Although Lou Malnati’s can be found at River North and other locations, there’s nothing cookie-cutter about this fantastic pizza joint. The pizza served at Lou’s may come the closest to what the original deep dish pie tasted like. The simple butter crust, bright tomatoes, and Italian sausage all work together to create a simple and yet elevated taste. It also delivers across the country. Well, not literally. FedEx does. Yes. You can order their pizza (for a price) anywhere in the country!
With two locations, Pequod’s Pizza in Lincoln Park and Morton Grove serves up some of the best pan style deep dish in Chicago. The pan served at Pequod’s boats the signature Chicago-style lining of charred caramelized cheese. The cheese laced crust was originally invented by Burt Katz, who forever changed Chicago-style deep dish in the 1960s.
Louisa’s Pizza & Pasta
For more than 30 years Louisa’s Pizza & Pasta has been serving up arguably some of the best original-style Chicago deep dish in the Windy City. Located in Crestwood, the pizzeria carries its signature pizza’s light and puffy crust, hearty tomatoes, and flavorful Italian sausage right to the bank, and earns a top spot as one of the best deep dish joints in Chicago. It’s so “old school” they don’t maintain a website!
Bartoli’s deep dish is new to the Chicago scene. Despite its recent emergence, the delicious pizza served at the pizzeria in Roscoe Village harkens back to the original Chicago style. The family-owned restaurant once owned Gino’s East but sold it long ago. Today, the family is once again making a name for serving a well-balanced pizza with a classic sauce and a perfectly flaky crust.
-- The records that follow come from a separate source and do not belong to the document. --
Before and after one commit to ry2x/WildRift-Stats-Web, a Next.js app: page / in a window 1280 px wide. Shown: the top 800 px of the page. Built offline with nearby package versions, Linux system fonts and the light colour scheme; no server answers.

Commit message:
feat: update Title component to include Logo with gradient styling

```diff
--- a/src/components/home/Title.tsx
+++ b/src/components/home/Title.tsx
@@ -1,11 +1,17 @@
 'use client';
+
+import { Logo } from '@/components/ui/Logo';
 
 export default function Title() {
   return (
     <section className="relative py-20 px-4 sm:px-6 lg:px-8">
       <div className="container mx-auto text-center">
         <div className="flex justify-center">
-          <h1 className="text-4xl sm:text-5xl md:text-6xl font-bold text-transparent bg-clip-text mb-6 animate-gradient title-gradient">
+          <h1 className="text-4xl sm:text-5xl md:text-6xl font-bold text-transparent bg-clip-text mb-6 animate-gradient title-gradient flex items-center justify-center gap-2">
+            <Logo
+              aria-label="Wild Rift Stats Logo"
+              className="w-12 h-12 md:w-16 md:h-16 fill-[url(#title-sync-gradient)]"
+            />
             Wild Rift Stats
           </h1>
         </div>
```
Bacino’s delivers a substantial and filling stuffed pizza with a thick sauce and hearty chunks of tomato. The pies at Bacino’s offer up palatable options for veggie and meat lovers. The only downside to the Chicago eatery is that restaurant goers have to decide between the stuffed supreme and stuffed spinach-mushroom pizzas.
“But it’s a pizza chain now.” “It’s overrated.” Uh, no. It’s a classic Chicago pizzeria, and Giordano’s is, for many, the go-to place for Chicago deep dish pizza, and with good reason. It’s one of the best pizza places in Chicago, hands down and that’s including the Chicago style. Their signature sauce, dough, and cheese continue to allow Giordano’s to stand heads above the rest. You can also have this pizza delivered anywhere in the country (with a surcharge, of course) via FedEx. They’ve got a budding blog, too but they’ll have to settle for second best on that front!
Nino’s serves up the real thing. Yes, we’re aware we’re stretching “Chicago” to the suburbs, but the pies served at Nino’s are just as good as any served along Chicago’s famed North Side. The flaky crust, thick layer of cheese, and bright tomato sauce land Nino’s as a serious contender for best deep dish in Chicago.
Pizzeria Uno is the original deep dish restaurant. The old-school pizzeria is the site of the original deep pizza, which was invented in 1943. Today, the historic restaurant serves up a heavy pizza that may be too much for any one person. So, take a friend enjoy the restaurant’s great atmosphere.
A great pizza for an affordable price, the thick pizza served at Tano’s dates back to the 1960s and gives new meaning to the term pizza pie. The stuffed pizza boasts a second crust that is topped with tomato sauce. The crust at Tano’s is more flaky than that of a truly classic deep dish and updates the family recipes that were revived from Manzo’s, an classic Italian restaurant that once thrived in Irving Park.